— Stored data —
※ ※ ※

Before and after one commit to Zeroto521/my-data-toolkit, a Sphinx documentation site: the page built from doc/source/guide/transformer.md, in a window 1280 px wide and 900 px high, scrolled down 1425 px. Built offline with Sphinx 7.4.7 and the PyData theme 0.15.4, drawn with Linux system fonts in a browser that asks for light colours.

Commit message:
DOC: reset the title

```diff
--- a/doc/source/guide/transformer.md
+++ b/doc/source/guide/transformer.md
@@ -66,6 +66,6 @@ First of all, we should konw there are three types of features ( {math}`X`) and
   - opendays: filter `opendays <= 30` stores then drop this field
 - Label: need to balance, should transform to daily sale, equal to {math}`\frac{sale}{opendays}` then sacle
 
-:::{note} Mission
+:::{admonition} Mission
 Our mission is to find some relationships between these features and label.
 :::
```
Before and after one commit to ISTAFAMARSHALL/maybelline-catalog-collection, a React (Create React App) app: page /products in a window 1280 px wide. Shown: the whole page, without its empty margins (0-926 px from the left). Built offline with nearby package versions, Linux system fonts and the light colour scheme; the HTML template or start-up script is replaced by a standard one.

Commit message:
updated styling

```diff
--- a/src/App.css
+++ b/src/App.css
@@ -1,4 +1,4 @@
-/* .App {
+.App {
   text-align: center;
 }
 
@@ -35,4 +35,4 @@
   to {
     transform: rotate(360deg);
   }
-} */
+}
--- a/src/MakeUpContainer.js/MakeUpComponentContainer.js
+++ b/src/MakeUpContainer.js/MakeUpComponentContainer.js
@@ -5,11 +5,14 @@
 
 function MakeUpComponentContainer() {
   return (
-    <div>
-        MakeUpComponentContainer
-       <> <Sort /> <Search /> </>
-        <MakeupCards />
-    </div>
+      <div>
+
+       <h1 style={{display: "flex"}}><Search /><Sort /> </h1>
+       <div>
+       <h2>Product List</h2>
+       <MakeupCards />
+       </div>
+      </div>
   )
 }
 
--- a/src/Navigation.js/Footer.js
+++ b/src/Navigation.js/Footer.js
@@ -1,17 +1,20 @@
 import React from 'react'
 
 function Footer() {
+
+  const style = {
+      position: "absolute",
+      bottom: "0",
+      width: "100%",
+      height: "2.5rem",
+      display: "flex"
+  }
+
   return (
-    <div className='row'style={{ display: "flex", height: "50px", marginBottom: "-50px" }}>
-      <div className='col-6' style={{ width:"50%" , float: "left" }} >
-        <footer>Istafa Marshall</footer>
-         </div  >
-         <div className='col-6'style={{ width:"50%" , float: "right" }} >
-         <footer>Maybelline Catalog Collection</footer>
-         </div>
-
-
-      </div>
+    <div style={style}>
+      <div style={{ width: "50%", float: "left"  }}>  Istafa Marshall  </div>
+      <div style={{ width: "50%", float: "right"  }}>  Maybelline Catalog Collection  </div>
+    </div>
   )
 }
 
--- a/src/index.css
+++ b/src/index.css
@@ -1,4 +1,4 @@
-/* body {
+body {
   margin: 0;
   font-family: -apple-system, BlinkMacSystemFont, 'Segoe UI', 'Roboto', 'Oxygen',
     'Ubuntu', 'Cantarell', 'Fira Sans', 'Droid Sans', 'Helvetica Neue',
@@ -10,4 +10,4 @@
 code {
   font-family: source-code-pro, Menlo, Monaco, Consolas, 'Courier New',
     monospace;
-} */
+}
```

※ ※ ※

— Action item —
Find the word "transformer" in the entries, then copy out every line that has it.

— Result of this exercise —
Before and after one commit to Zeroto521/my-data-toolkit, a Sphinx documentation site: the page built from doc/source/guide/transformer.md, in a window 1280 px wide and 900 px high, scrolled down 1425 px. Built offline with Sphinx 7.4.7 and the PyData theme 0.15.4, drawn with Linux system fonts in a browser that asks for light colours.
--- a/doc/source/guide/transformer.md
+++ b/doc/source/guide/transformer.md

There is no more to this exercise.